- **THE INPUT**

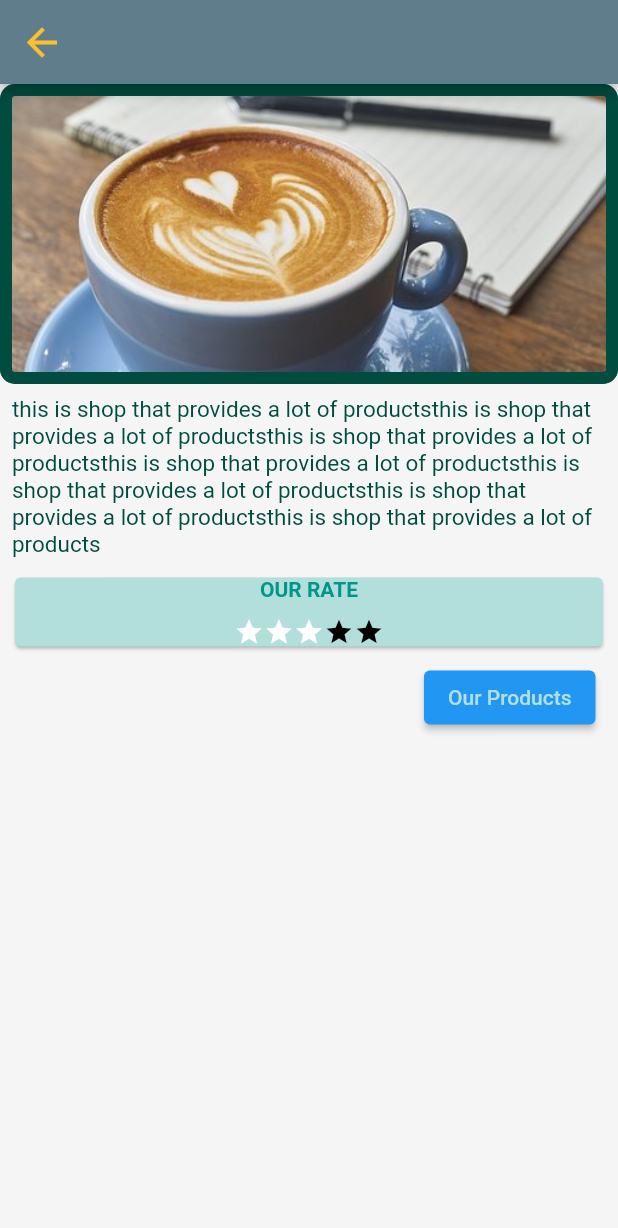
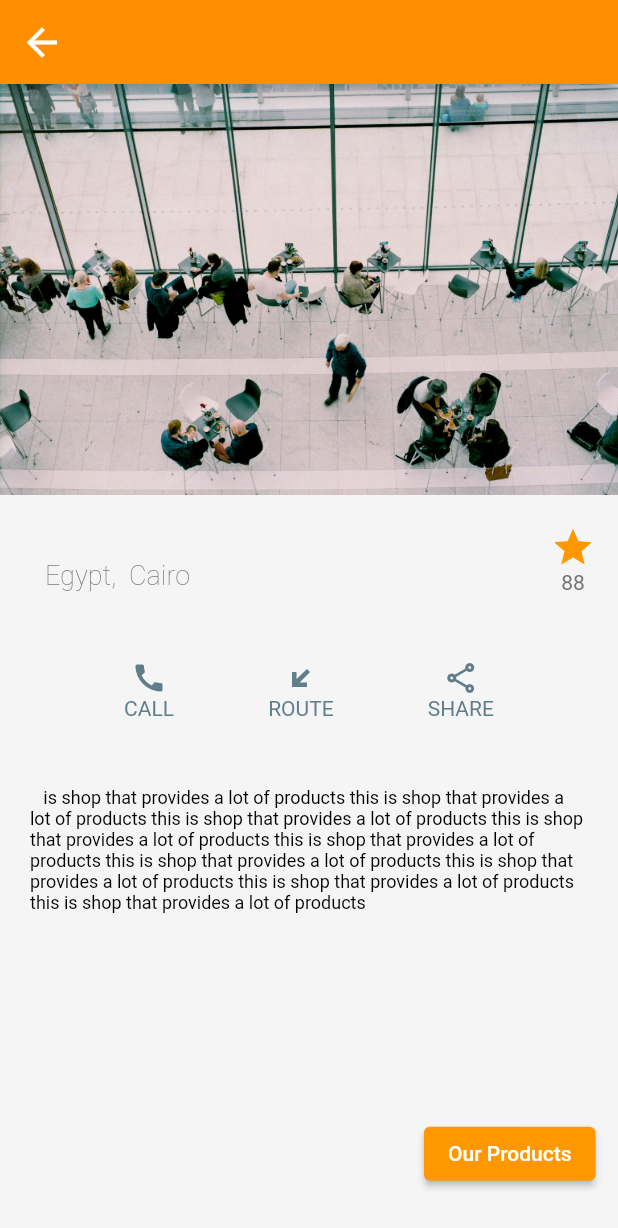
Before and after one commit to egypt-shops/xshop_mobile, a Flutter app: the ShopDetails screen opened directly with empty values, on a phone screen of 412 x 824 dp. Shown: the top 1228 px of the screen. Run offline on Flutter 3.47's test engine with Material 2 defaults, Android fonts, the phone set to English and light mode, and no system bars; our stand-ins replace progress_dialog, shared_preferences, transparent_image; accounts and stored records are empty; network calls fail; Roboto replaces fonts that are missing (Raleway).

Commit message:
Edit_Design_Shop_Details.

```diff
--- a/lib/screens/customer/shops/shop_details.dart
+++ b/lib/screens/customer/shops/shop_details.dart
@@ -11,12 +11,11 @@ class ShopDetails extends StatelessWidget {
   Widget build(BuildContext context) {
     return Scaffold(
       appBar: AppBar(
-        backgroundColor: AppTheme.colors.primary,
         leading: IconButton(
           icon: Icon(
             Icons.arrow_back,
             size: 30,
-            color: AppTheme.colors.secondry,
+            color: Colors.white,
           ),
           onPressed: () {
             Navigator.pop(
@@ -32,82 +31,139 @@ class ShopDetails extends StatelessWidget {
           ),
         ),
       ),
-      body: ListView(
+      body: Column(
         children: [
-          Container(
+          Expanded(
+            flex: 5,
+            child: Container(
               height: 200,
               decoration: BoxDecoration(
                 image: const DecorationImage(
-                image: AssetImage('images/try.jpg'),
+                  image: AssetImage('images/meeting.jpg'),
                   fit: BoxFit.cover,
                 ),
-              border: Border.all(
-                color: Colors.teal[900],
-                width: 8,
-              ),
-              borderRadius: BorderRadius.circular(10),
               ),
             ),
-          Padding(
-            padding: const EdgeInsets.all(8.0),
-            child: Text(
-              'this is shop that provides a lot of products'
-              'this is shop that provides a lot of products'
-              'this is shop that provides a lot of products'
-              'this is shop that provides a lot of products'
-              'this is shop that provides a lot of products'
-              'this is shop that provides a lot of products'
-              'this is shop that provides a lot of products',
-              textAlign: TextAlign.start,
-              style: TextStyle(fontSize: 15.0, color: Colors.teal.shade900),
+          ),
+          Expanded(
+            child: Container(
+              padding: EdgeInsets.fromLTRB(30.0, 20.0, 15.0, 0),
+              child: Row(
+                children: [
+                  Expanded(
+                    flex: 4,
+                    child: Container(
+                      child: Column(
+                        children: [
+                          Text(
+                            shop.name,
+                            style: TextStyle(
+                                fontWeight: FontWeight.bold, fontSize: 20),
+                          ),
+                          Text(
+                            'Egypt,  Cairo',
+                            style: TextStyle(
+                                fontSize: 18, fontWeight: FontWeight.w200),
+                          ),
+                        ],
+                        crossAxisAlignment: CrossAxisAlignment.start,
                       ),
                     ),
-          Card(
-            margin: EdgeInsets.fromLTRB(10.0, 5.0, 10.0, 10.0),
-            color: Colors.teal[100],
-            child: Column(children: [
-              Text(
-                'our rate'.toUpperCase(),
-                textAlign: TextAlign.center,
-                style:
-                    TextStyle(fontWeight: FontWeight.bold, color: Colors.teal),
                   ),
-              SizedBox(
-                height: 10.0,
-              ),
-              Row(
-                mainAxisAlignment: MainAxisAlignment.center,
+                  Container(
+                    child: Column(
                       children: [
                         Icon(
                           Icons.star,
-                    size: 20.0,
-                    color: Colors.white,
+                          size: 30,
+                          color: Colors.orange,
                         ),
-                  Icon(
-                    Icons.star,
-                    size: 20.0,
-                    color: Colors.white,
+                        Text('88'),
+                      ],
                     ),
-                  Icon(
-                    Icons.star,
-                    size: 20.0,
-                    color: Colors.white,
-                  ),
-                  Icon(
-                    Icons.star,
-                    size: 20.0,
-                    color: Colors.black,
-                  ),
-                  Icon(
-                    Icons.star,
-                    size: 20.0,
-                    color: Colors.black,
                   ),
                 ],
               ),
-            ]),
             ),
-          Row(
+            flex: 2,
+          ),
+          Expanded(
+            flex: 1,
+            child: Container(
+              padding: EdgeInsets.fromLTRB(20.0, 0, 20, 0),
+              child: Row(
+                mainAxisAlignment: MainAxisAlignment.spaceEvenly,
+                children: [
+                  Column(
+                    children: [
+                      Icon(
+                        Icons.call,
+                        color: AppTheme.colors.primary,
+                      ),
+                      Text(
+                        'CALL',
+                        style: TextStyle(
+                          color: AppTheme.colors.primary,
+                        ),
+                      ),
+                    ],
+                  ),
+                  Column(
+                    children: [
+                      Icon(
+                        Icons.transit_enterexit_outlined,
+                        color: AppTheme.colors.primary,
+                      ),
+                      Text(
+                        'ROUTE',
+                        style: TextStyle(
+                          color: AppTheme.colors.primary,
+                        ),
+                      ),
+                    ],
+                  ),
+                  Column(
+                    children: [
+                      Icon(
+                        Icons.share_outlined,
+                        color: AppTheme.colors.primary,
+                      ),
+                      Text(
+                        'SHARE',
+                        style: TextStyle(
+                          color: AppTheme.colors.primary,
+                        ),
+                      ),
+                    ],
+                  ),
+                ],
+              ),
+            ),
+          ),
+          Expanded(
+            flex: 4,
+            child: Padding(
+              padding: const EdgeInsets.fromLTRB(20.0, 30, 20.0, 0),
+              child: Text(
+                shop.name +
+                    '  '
+                        ' is shop that provides a lot of products '
+                        'this is shop that provides a lot of products '
+                        'this is shop that provides a lot of products '
+                        'this is shop that provides a lot of products '
+                        'this is shop that provides a lot of products '
+                        'this is shop that provides a lot of products '
+                        'this is shop that provides a lot of products '
+                        'this is shop that provides a lot of products '
+                        'this is shop that provides a lot of products ',
+                textAlign: TextAlign.start,
+                style: TextStyle(fontSize: 12.0, color: Colors.black),
+              ),
+            ),
+          ),
+          Expanded(
+            flex: 2,
+            child: Row(
               mainAxisAlignment: MainAxisAlignment.end,
               children: [
                 ElevatedButton(
@@ -120,10 +176,13 @@ class ShopDetails extends StatelessWidget {
                                 )),
                       );
                     },
+                    style: ButtonStyle(
+                        backgroundColor:
+                            MaterialStateProperty.all(Colors.orange)),
                     child: Text(
                       'Our Products',
                       style: TextStyle(
-                      color: Colors.teal[100],
+                        color: Colors.white,
                       ),
                     )),
                 SizedBox(
@@ -131,6 +190,7 @@ class ShopDetails extends StatelessWidget {
                 ),
               ],
             ),
+          ),
         ],
       ),
     );
```
Lines whose indentation alone changed are shown as unchanged.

- **WHAT THE TASK ASKS**
Among the preceding records, how many lines include the word "Column"? Reply with the number only.

- **ANSWER FOR THIS EXERCISE**
7